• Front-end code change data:
________

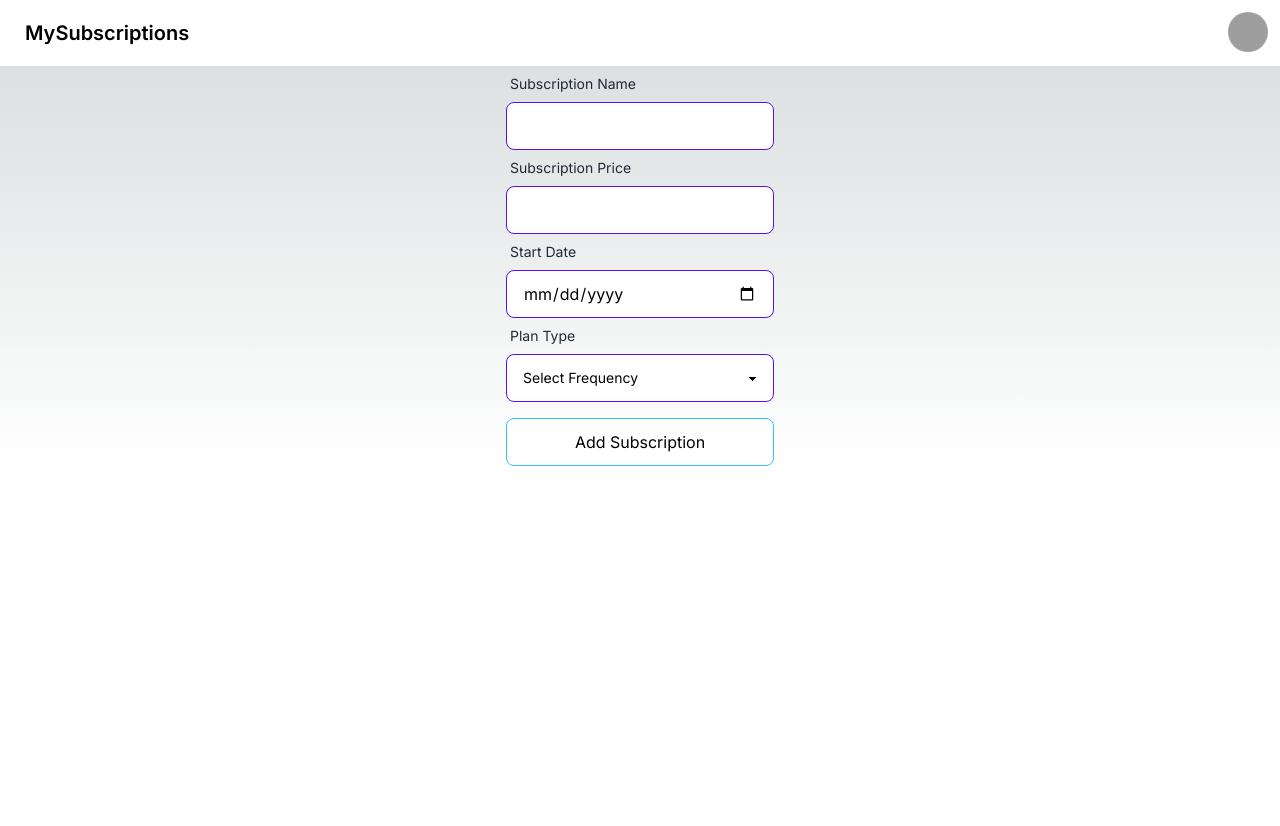
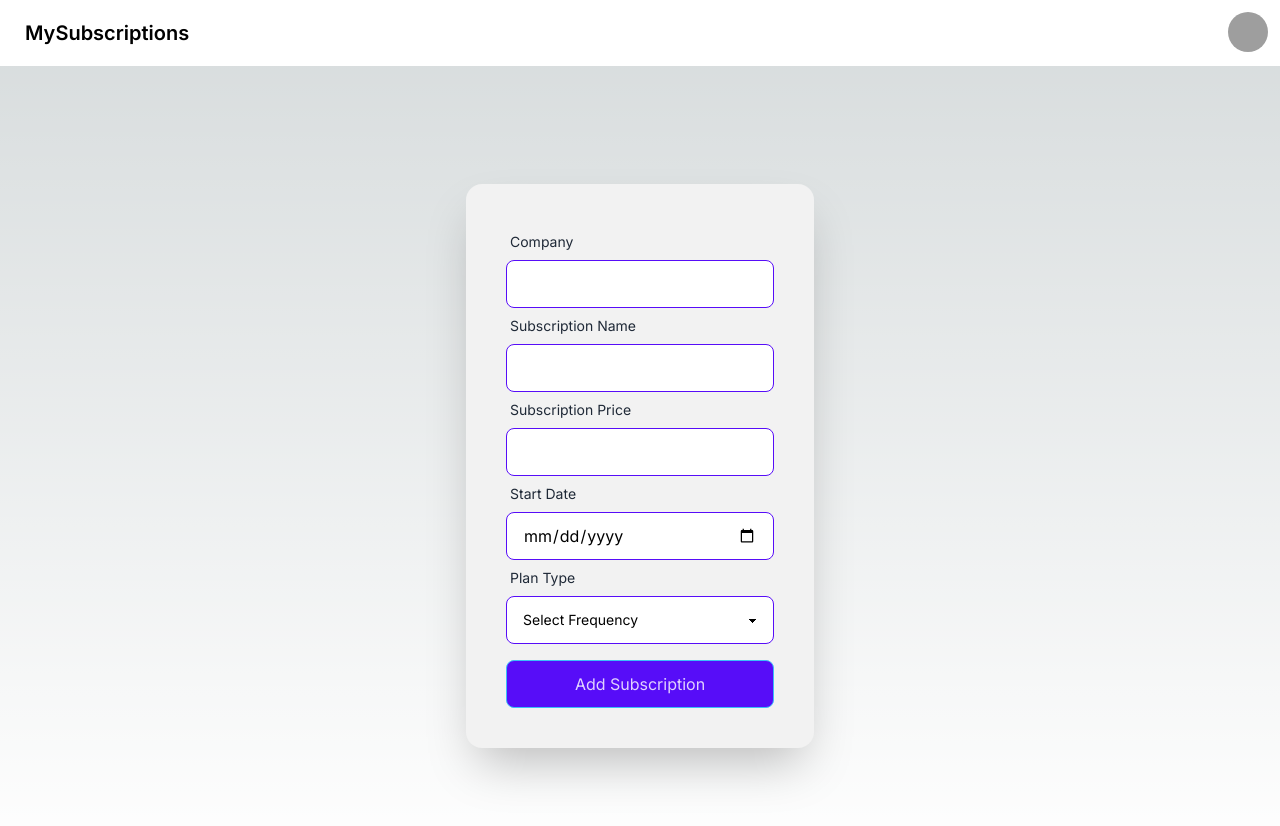
Before and after one commit to AbhinavParbhakar/developED-2023, a Next.js app in the folder front-end/subscription-manager/: page /subscription/new in a window 1280 px wide. Shown: the top 826 px of the page. Before the commit the page ends 800 px from the top, so only its background shows below. Built offline with nearby package versions, Linux system fonts and the light colour scheme; grey boxes are pictures that could not be loaded.

Commit message:
subscription css edit form

```diff
--- a/front-end/subscription-manager/app/mysubscriptions/page.tsx
+++ b/front-end/subscription-manager/app/mysubscriptions/page.tsx
@@ -1,6 +1,6 @@
 export default function MySubscriptions() {
     return(
-        <div className="flex justify-center">
+        <div className="flex justify-center items-center h-screen">
             <div className="flex flex-col">
                 <div className="grid w-96 h-20 rounded bg-primary text-primary-content place-content-center">
                     Spotify
--- a/front-end/subscription-manager/app/subscription/new/page.tsx
+++ b/front-end/subscription-manager/app/subscription/new/page.tsx
@@ -13,8 +13,12 @@ export default function addSubscription(){
     }
 
     return(
-        <div className="w-100 flex justify-center">
-                <form className="flex form-control flex-col items-between justify-items-center max-w-lg">
+        <div className="flex justify-center h-screen items-center">
+                <form className="flex form-control w-100 shadow-2xl flex-col card p-10 bg-base-200 shadow">
+                    <label className="flex label">
+                        <h2 className="label-text">Company</h2>
+                    </label>
+                    <input type="text" className="input input-bordered input-primary " name="service" id="" />
                     <label className="flex label">
                         <h2 className="label-text">Subscription Name</h2>
                     </label>
@@ -47,7 +51,7 @@ export default function addSubscription(){
                     </div>
                     : <></>
                     }
-                    <button type="submit" className="input input-bordered input-info mt-4" >Add Subscription</button>
+                    <button type="submit" className="btn-primary input input-bordered input-info mt-4" >Add Subscription</button>
                 </form>
         </div>
     )
```
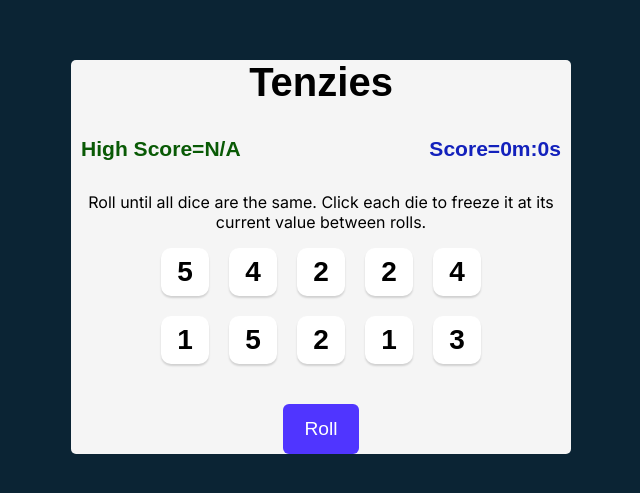
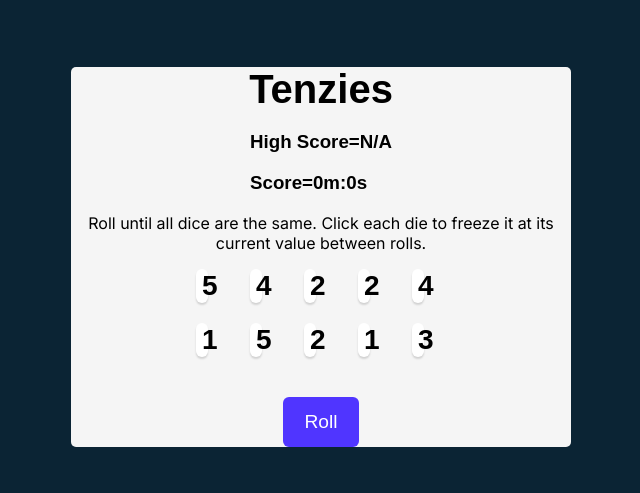
Before and after one commit to devopashiq/Tenzies, a React (Vite) app: page / in a window 1280 px wide. Shown: the part 143-636 px from the top of the page, without its empty margins (319-959 px from the left). Built offline with nearby package versions, Linux system fonts and the light colour scheme.

Commit message:
css chnaged

```diff
--- a/src/index.css
+++ b/src/index.css
@@ -7,22 +7,18 @@ body {
     margin: 0;
     background-color: #0B2434;
     padding: 20px;
-     width: 100vw;
-     height: 100vh;
-     display: flex;
-     align-items: center;
-
-
-
-
-
+    display: flex;
+    align-items: center;
+    justify-content: center;
+    min-height: 100vh; /* Updated */
+    overflow-x: hidden; /* Added */
 }
 
 div#root {
-
-   margin: 0 auto;
-   max-width: 500px;
-
+    margin: 0 auto;
+    max-width: 500px;
+    width: 100%; /* Updated */
+    box-sizing: border-box;
 }
 
 main {
@@ -55,14 +51,10 @@ main {
     margin-bottom: 40px;
 }
 
-button {
-    font-family: Karla, sans-serif;
-    cursor: pointer;
-}
-
 .dice-container button {
-   aspect-ratio: 1;
-    width: 3rem;
+    aspect-ratio: 1;
+    width: calc(20% - 8px); /* Updated */
+    max-width: 3rem; /* Added */
     box-shadow: 0px 2px 2px rgba(0, 0, 0, 0.15);
     border-radius: 10px;
     border: none;
@@ -82,34 +74,3 @@ button.roll-dice {
     color: white;
     font-size: 1.2rem;
 }
-
-.sr-only {
-    position: absolute;
-    width: 1px;
-    height: 1px;
-    padding: 0;
-    margin: -1px;
-    overflow: hidden;
-    clip: rect(0, 0, 0, 0);
-    white-space: nowrap;
-    border: 0;
-}
-
-.highScore{
-    width: 100%;
-    display: flex;
-    justify-content:space-between;
-    padding: 10px;
-    align-items: center;
-    font-size: 18px;
-}
-
-
-.highScore h3:first-of-type {
-    color: rgb(9, 90, 5);
-}
-
-.highScore h3:last-of-type {
-    color: rgb(19, 33, 188);
-
-}
```
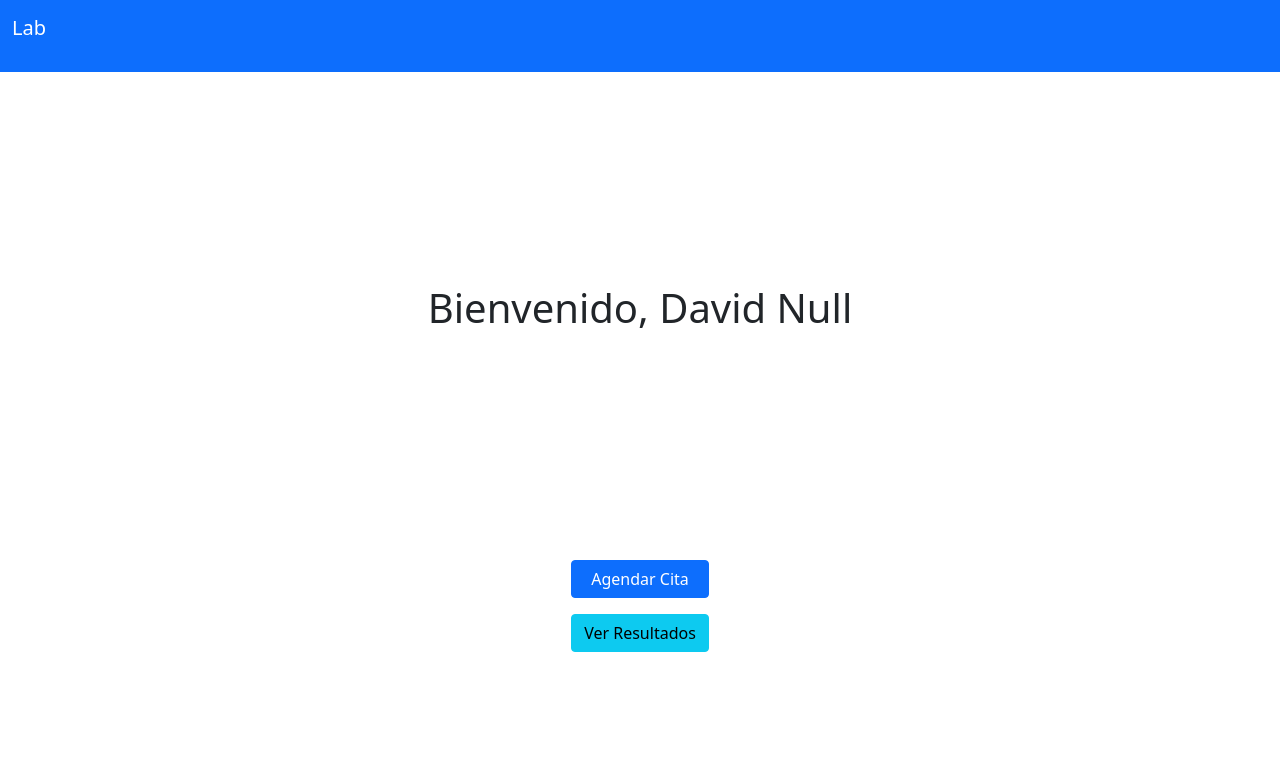
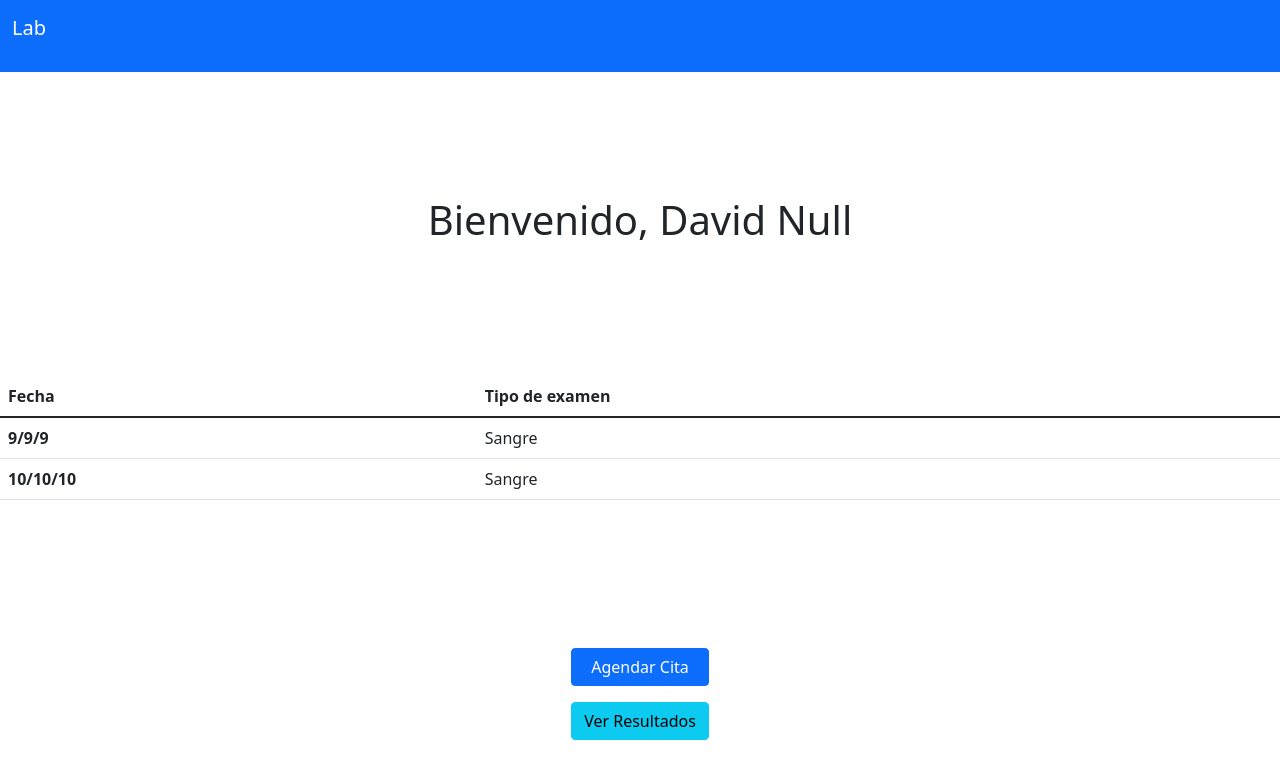
Before and after one commit to sarrietav-dev/lab-samples-app, a Next.js app in the folder frontend/: page / in a window 1280 px wide. Shown: the top 778 px of the page. Built offline with nearby package versions, Linux system fonts and the light colour scheme.

Commit message:
💄 Add table to the user page

```diff
--- a/frontend/pages/index.tsx
+++ b/frontend/pages/index.tsx
@@ -10,6 +10,24 @@ const UserHome: NextPage = () => {
       </nav>
       <div className="d-flex h-100 flex-column align-items-center justify-content-evenly">
         <h1>Bienvenido, David Null</h1>
+        <table className="table table-hover mx-4">
+          <thead>
+            <tr>
+              <th scope="col">Fecha</th>
+              <th scope="col">Tipo de examen</th>
+            </tr>
+          </thead>
+          <tbody>
+            <tr>
+              <th scope="row">9/9/9</th>
+              <td>Sangre</td>
+            </tr>
+            <tr>
+              <th scope="row">10/10/10</th>
+              <td>Sangre</td>
+            </tr>
+          </tbody>
+        </table>
         <div className="d-flex flex-column">
           <button className="btn btn-primary my-2">Agendar Cita</button>
           <button className="btn btn-info my-2">Ver Resultados</button>
```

________

• Work order: Some lines in the records may hold "label"; state how many do, and give no more than that number.

• Answer space: 6